There's nothing like a press release to spark a debate. But how is that great warhorse of communications being used in 2017?
by Dan Slee
A few weeks ago I blogged about press releases and asked people to educate themselves as to how effective they now are.
In a digital landscape, the 300-word missive in crisp journalese is now one arrow in a stuffed quiver, was the thrust of the piece. Often, it is demanded. But I’m convinced that your job as a comms person is to see how effective they are.
The response? Marked. Indignant people spoke in its defence. It remains the cornerstone, they said. Others, saw that other tools were often more effective and it was no longer the ‘go to.’ The Model T Ford of the comms armoury.
But in 2017, how are people using it? A quick un-scientific surveymonkey showed that people were keen to have a say… almost 250 took part.
Press releases remain… for the significant things
It’s clear that for the big set-piece announcements a press release is still part of the furniture. The survey said that 97 per cent issued such a text for something significant. In itself, that’s significant.
But press releases are phasing out for the less significant
Asked whether they are being used more, less or the same, the answers showed a clear path.
Half – 52 per cent - are using press releases in the same number but 44 per cent are using them less and a trend-bucking four per cent are using more of them.
They remain part of the comms mix
Almost averyone thinks that they should remain as one the parts of the comms mix with 95 per cent agreeing and three per cent disagreeing.
I don’t disagree with that. It is no longer the only show in town. As ever, the right channel in the right place for the right audience.
That’s where we are, how are people consuming the media?
Of course, a snapshot of where PR people are is only part of the picture. Where are people? Research from Ofcom shows that people spend around eight hours a day consuming the media. How much time is spent consuming newspapers print and web? Fifteen minutes.

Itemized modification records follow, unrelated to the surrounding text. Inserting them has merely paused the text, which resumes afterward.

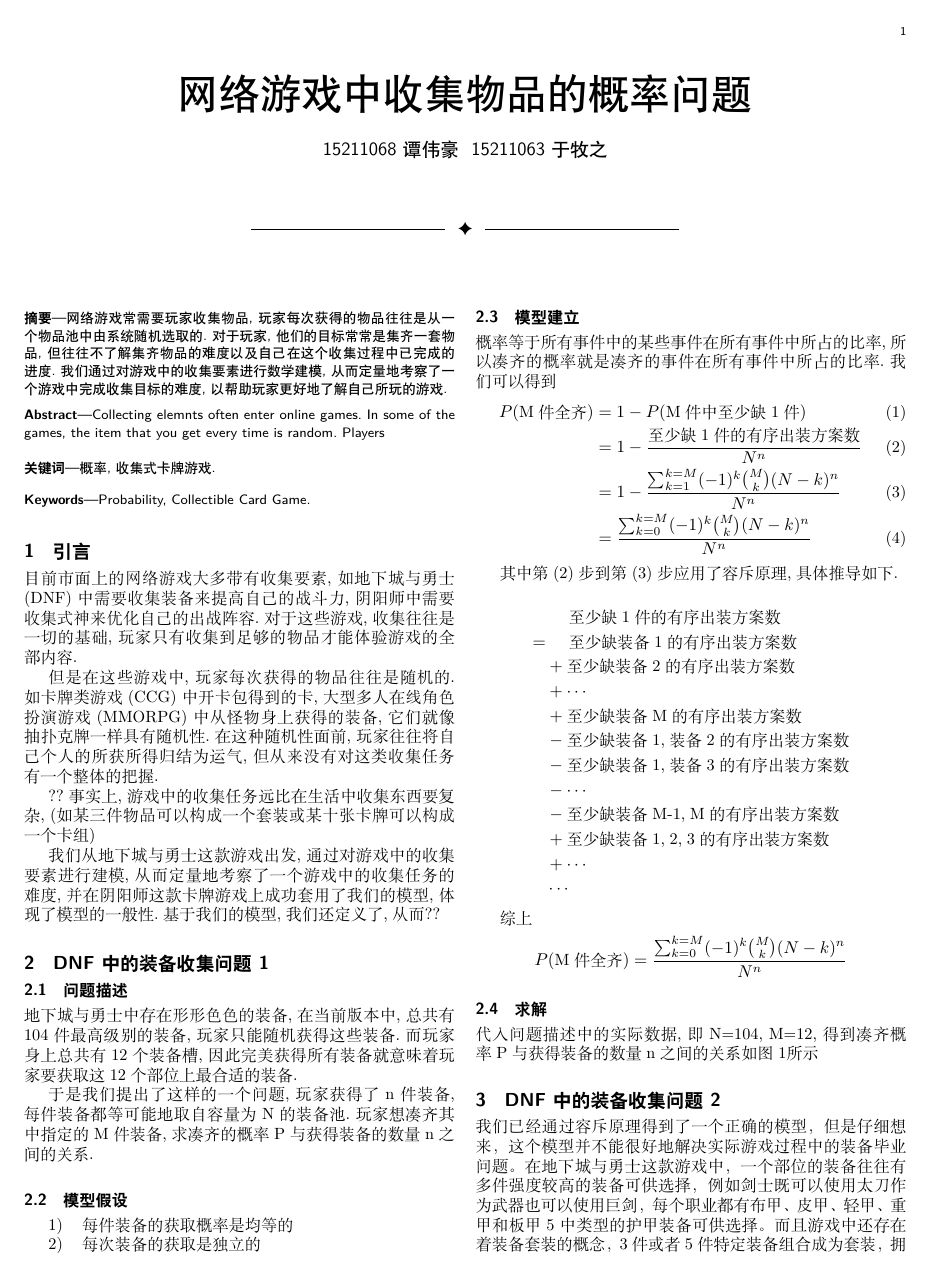
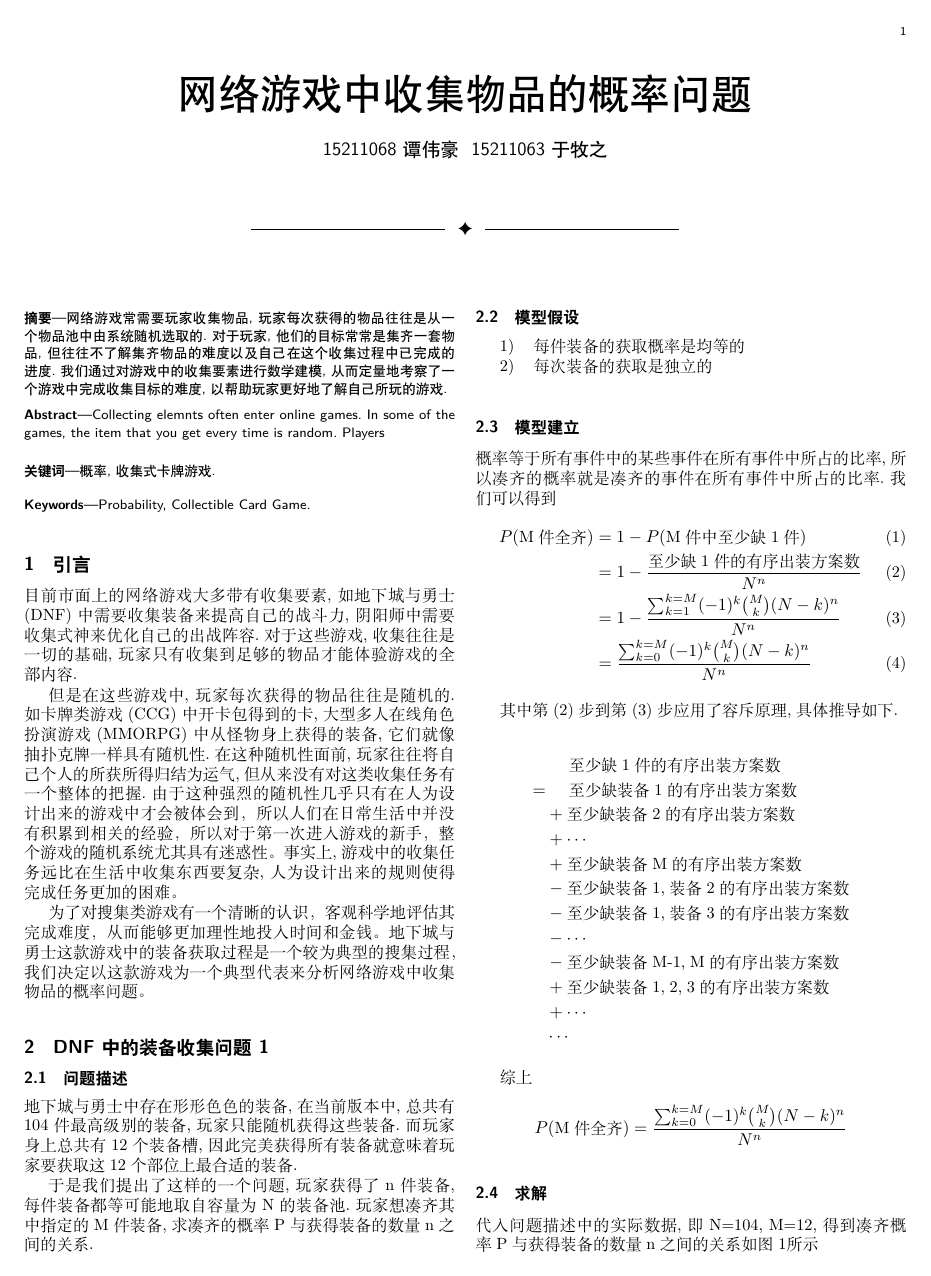
Before and after one commit to Aur3l14no/Essay_CollectibleGameProbabilities, a LaTeX paper (essay.tex): page 1 of 4. Compiled offline with XeLaTeX.

```diff
--- a/essay.tex
+++ b/essay.tex
@@ -50,11 +50,9 @@
 
   目前市面上的网络游戏大多带有收集要素, 如地下城与勇士(DNF)中需要收集装备来提高自己的战斗力, 阴阳师中需要收集式神来优化自己的出战阵容. 对于这些游戏, 收集往往是一切的基础, 玩家只有收集到足够的物品才能体验游戏的全部内容.
 
-  但是在这些游戏中, 玩家每次获得的物品往往是随机的. 如卡牌类游戏(CCG)中开卡包得到的卡, 大型多人在线角色扮演游戏(MMORPG)中从怪物身上获得的装备, 它们就像抽扑克牌一样具有随机性. 在这种随机性面前, 玩家往往将自己个人的所获所得归结为运气, 但从来没有对这类收集任务有一个整体的把握.
+  但是在这些游戏中, 玩家每次获得的物品往往是随机的. 如卡牌类游戏(CCG)中开卡包得到的卡, 大型多人在线角色扮演游戏(MMORPG)中从怪物身上获得的装备, 它们就像抽扑克牌一样具有随机性. 在这种随机性面前, 玩家往往将自己个人的所获所得归结为运气, 但从来没有对这类收集任务有一个整体的把握.由于这种强烈的随机性几乎只有在人为设计出来的游戏中才会被体会到，所以人们在日常生活中并没有积累到相关的经验，所以对于第一次进入游戏的新手，整个游戏的随机系统尤其具有迷惑性。事实上, 游戏中的收集任务远比在生活中收集东西要复杂, 人为设计出来的规则使得完成任务更加的困难。
 
-  ?? 事实上, 游戏中的收集任务远比在生活中收集东西要复杂, (如某三件物品可以构成一个套装或某十张卡牌可以构成一个卡组)
-
-  我们从地下城与勇士这款游戏出发, 通过对游戏中的收集要素进行建模, 从而定量地考察了一个游戏中的收集任务的难度, 并在阴阳师这款卡牌游戏上成功套用了我们的模型, 体现了模型的一般性. 基于我们的模型, 我们还定义了, 从而 ??
+  为了对搜集类游戏有一个清晰的认识，客观科学地评估其完成难度，从而能够更加理性地投入时间和金钱。地下城与勇士这款游戏中的装备获取过程是一个较为典型的搜集过程，我们决定以这款游戏为一个典型代表来分析网络游戏中收集物品的概率问题。
 
 \section{DNF中的装备收集问题1}
 
```
Also changed, not shown: essay.tex (13 more changed lines).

I’ve blogged that newspapers – or should I say media organisations – have a future. But the 15 minutes figure is striking.
Dan Slee is co-founder of comms2point0.